Wednesday, February 17, 2016
* This entry was written and intended for publication in September of 2015.
I feel like a bastard today.
A deep sadness culminated this morning when I unloaded pieces of Daisy at the scrapyard.
Laying among discarded barbecues and beer caps, I told myself she deserved much, much better.
Perhaps I should start with an introduction before I reach a Farewell.
I first saw Daisy in 1995 in all her faded almond green splendor. She humbly sat, still bearing her English plates at the back of the driveway. A 1969 Morris Minor imported in the early 1980's by my sister's best friend's Mother (did you follow all that?).
Daisy had been an integral part of the family fabric for years, both abroad and here in Canada. Taking the girls to school, getting groceries, a true member of the family. As we know though, sometimes family members become ill and even worse, pass on.
I hadn't thought of her in quite a few years, until I received a pop up message on Facebook from the owner. She was selling her home and wanted my thoughts on what to do with her oldest friend.
She had been offered a paltry sum for Daisy, scrap value essentially which seemed a touch out of order. I made arrangements to come by and visit, not sure what would await me in the backyard.
Sadly it was far worse than I remembered, the sills were rotted and the car couldn't be moved safely.
The only option I could offer was sell her for scrap or cut her up and salvage the valuable parts for sale. The owner agreed and my father and I began a months long process (on weekends a couple of hours at a time) of cutting, (bleeding) salvaging and responding to ads posted for parts.
As Daisy became smaller and smaller each week, I felt worse and worse. That sinking feeling that I was destroying something special, I even found myself apologizing to her aloud as I took angle grinder to her quivering frame.
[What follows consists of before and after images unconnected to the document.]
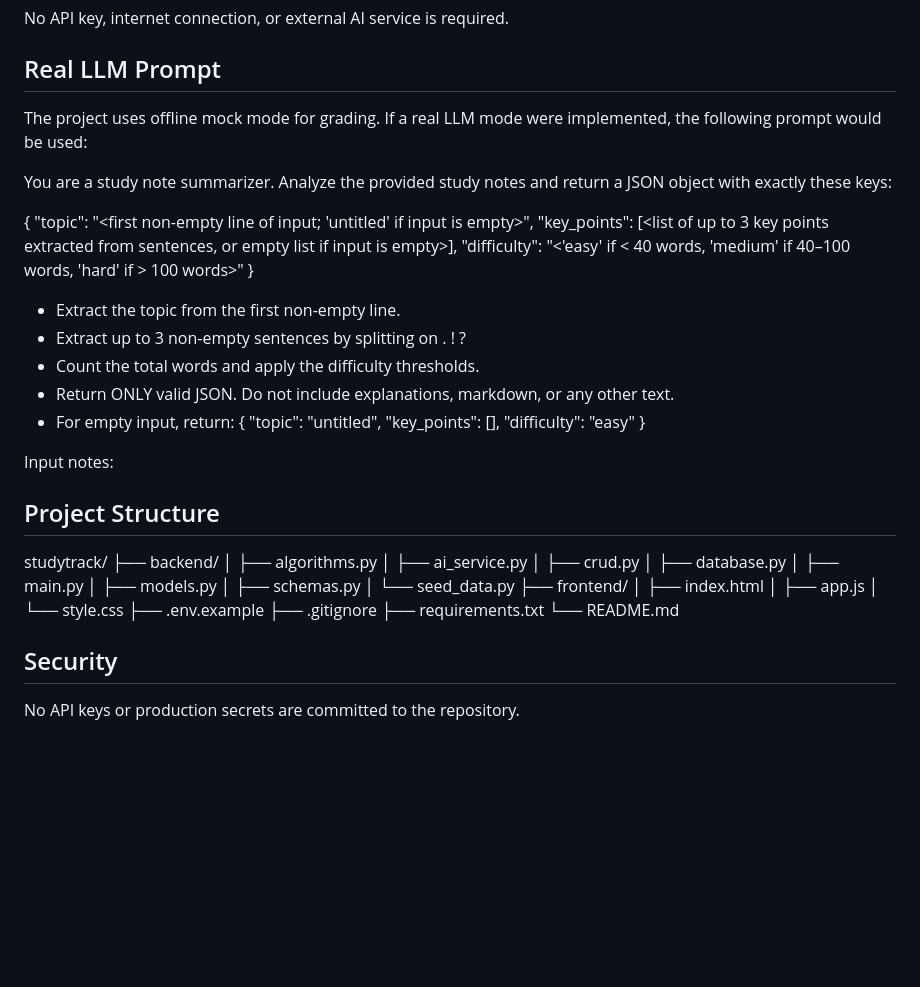
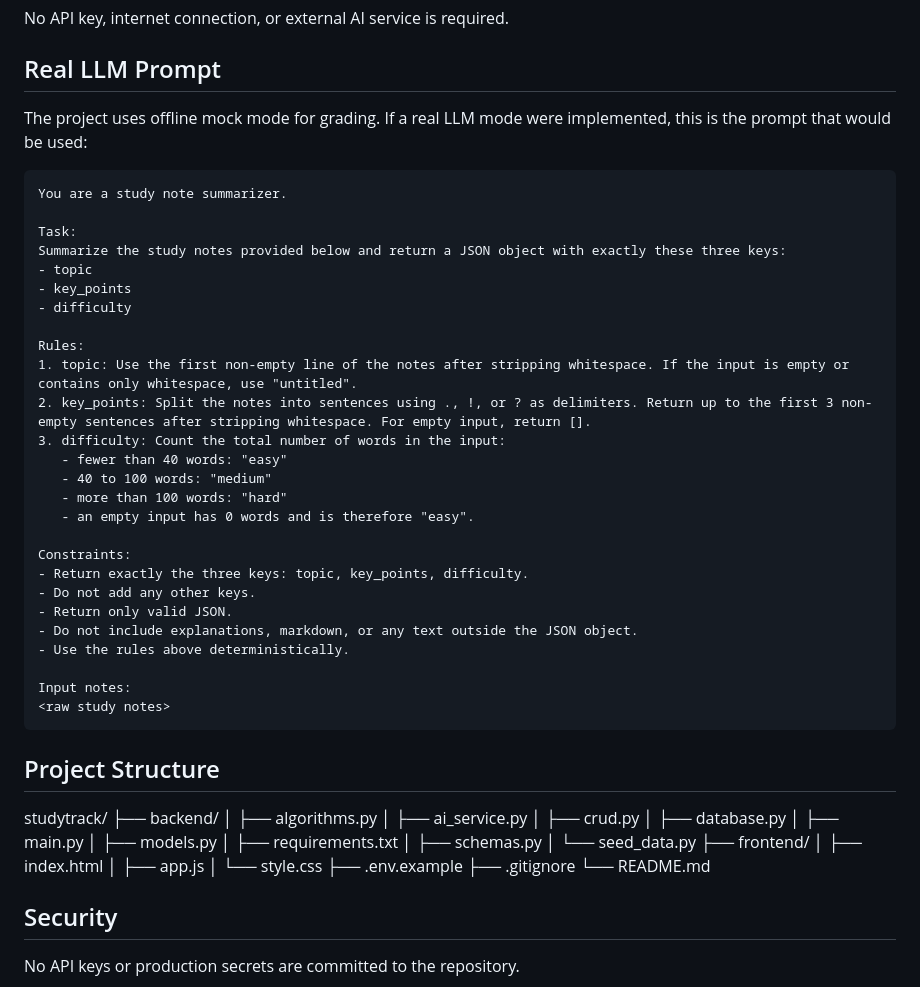
Before and after one commit to Soumya26-hub/studytrack, a Markdown page: README.md, the part around the change. Drawn GitHub-style; blank space fills up the shorter version.

Commit message:
docs: finalize README

````diff
--- a/README.md
+++ b/README.md
@@ -151,31 +151,36 @@ No API key, internet connection, or external AI service is required.
 
 ## Real LLM Prompt
 
-The project uses offline mock mode for grading. If a real LLM mode were
-implemented, the following prompt would be used:
+The project uses offline mock mode for grading. If a real LLM mode were implemented, this is the prompt that would be used:
 
+```text
+You are a study note summarizer.
 
-You are a study note summarizer. Analyze the provided study notes and return a JSON object with exactly these keys:
+Task:
+Summarize the study notes provided below and return a JSON object with exactly these three keys:
+- topic
+- key_points
+- difficulty
 
-{
-  "topic": "<first non-empty line of input; 'untitled' if input is empty>",
-  "key_points": [<list of up to 3 key points extracted from sentences, or empty list if input is empty>],
-  "difficulty": "<'easy' if < 40 words, 'medium' if 40–100 words, 'hard' if > 100 words>"
-}
+Rules:
+1. topic: Use the first non-empty line of the notes after stripping whitespace. If the input is empty or contains only whitespace, use "untitled".
+2. key_points: Split the notes into sentences using ., !, or ? as delimiters. Return up to the first 3 non-empty sentences after stripping whitespace. For empty input, return [].
+3. difficulty: Count the total number of words in the input:
+   - fewer than 40 words: "easy"
+   - 40 to 100 words: "medium"
+   - more than 100 words: "hard"
+   - an empty input has 0 words and is therefore "easy".
 
-- Extract the topic from the first non-empty line.
-- Extract up to 3 non-empty sentences by splitting on . ! ?
-- Count the total words and apply the difficulty thresholds.
-- Return ONLY valid JSON. Do not include explanations, markdown, or any other text.
-- For empty input, return:
-  {
-    "topic": "untitled",
-    "key_points": [],
-    "difficulty": "easy"
-  }
+Constraints:
+- Return exactly the three keys: topic, key_points, difficulty.
+- Do not add any other keys.
+- Return only valid JSON.
+- Do not include explanations, markdown, or any text outside the JSON object.
+- Use the rules above deterministically.
 
 Input notes:
 <raw study notes>
+```
 
 
 ## Project Structure
@@ -189,6 +194,7 @@ studytrack/
 │   ├── database.py
 │   ├── main.py
 │   ├── models.py
+│   ├── requirements.txt
 │   ├── schemas.py
 │   └── seed_data.py
 ├── frontend/
@@ -197,7 +203,6 @@ studytrack/
 │   └── style.css
 ├── .env.example
 ├── .gitignore
-├── requirements.txt
 └── README.md
 
 
````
When the rust was settled, I did sell on the engine, front grill, windows and several other bits with others remaining to be posted on Ebay.
As I stood in the scrapyard, unloading those pieces that no longer served purpose, "Come Together" by the Beatles blasted from a stereo in the main building. The irony wasn't lost on me as she was sent off to a song that very well could have played on her stereo when it was first turned on.
It seemed to me that another piece of history was dissapearing at my hand. The fact that I couldn't have saved her, regardless of space and time constraints didn't seem to matter. This cut deeper. It was the active participation of destroying a small part of world that I recognized, that I knew and loved. A simpler way of life or as I prefer to see it, a more honest life.
Daisy was built by men and women, real people earning a proper wage, feeding a western economy that has all but faded. That meant something and it still should mean something, but it just doesn't seem to anymore. She had tremendous charm and character, something else direly lacking from our modern roads (and world frankly).
The thought of melting her remains so she could become a tawdry, poorly made Chinese barbecue that someone will buy at Walmart horrifies me.
Those that know me, truly know me, might understand my obsession with all things old and wonderful. Even then, there is a perception that I am a hoarder (despite my constant selling of goods). It is an incredibly difficult thing to quantify; There is no easy explanantion to the uninitiated. I have said 'This is an important bike because....(fill in blank)' more times than I can count to blank stares.
If any one of them felt as I did when I let Daisy go, they would never ask me why again. They would understand what it's like to let a little piece of magic slip away from our modern world.
Not the real Daisy, but exactly as she would have looked in her full splendour.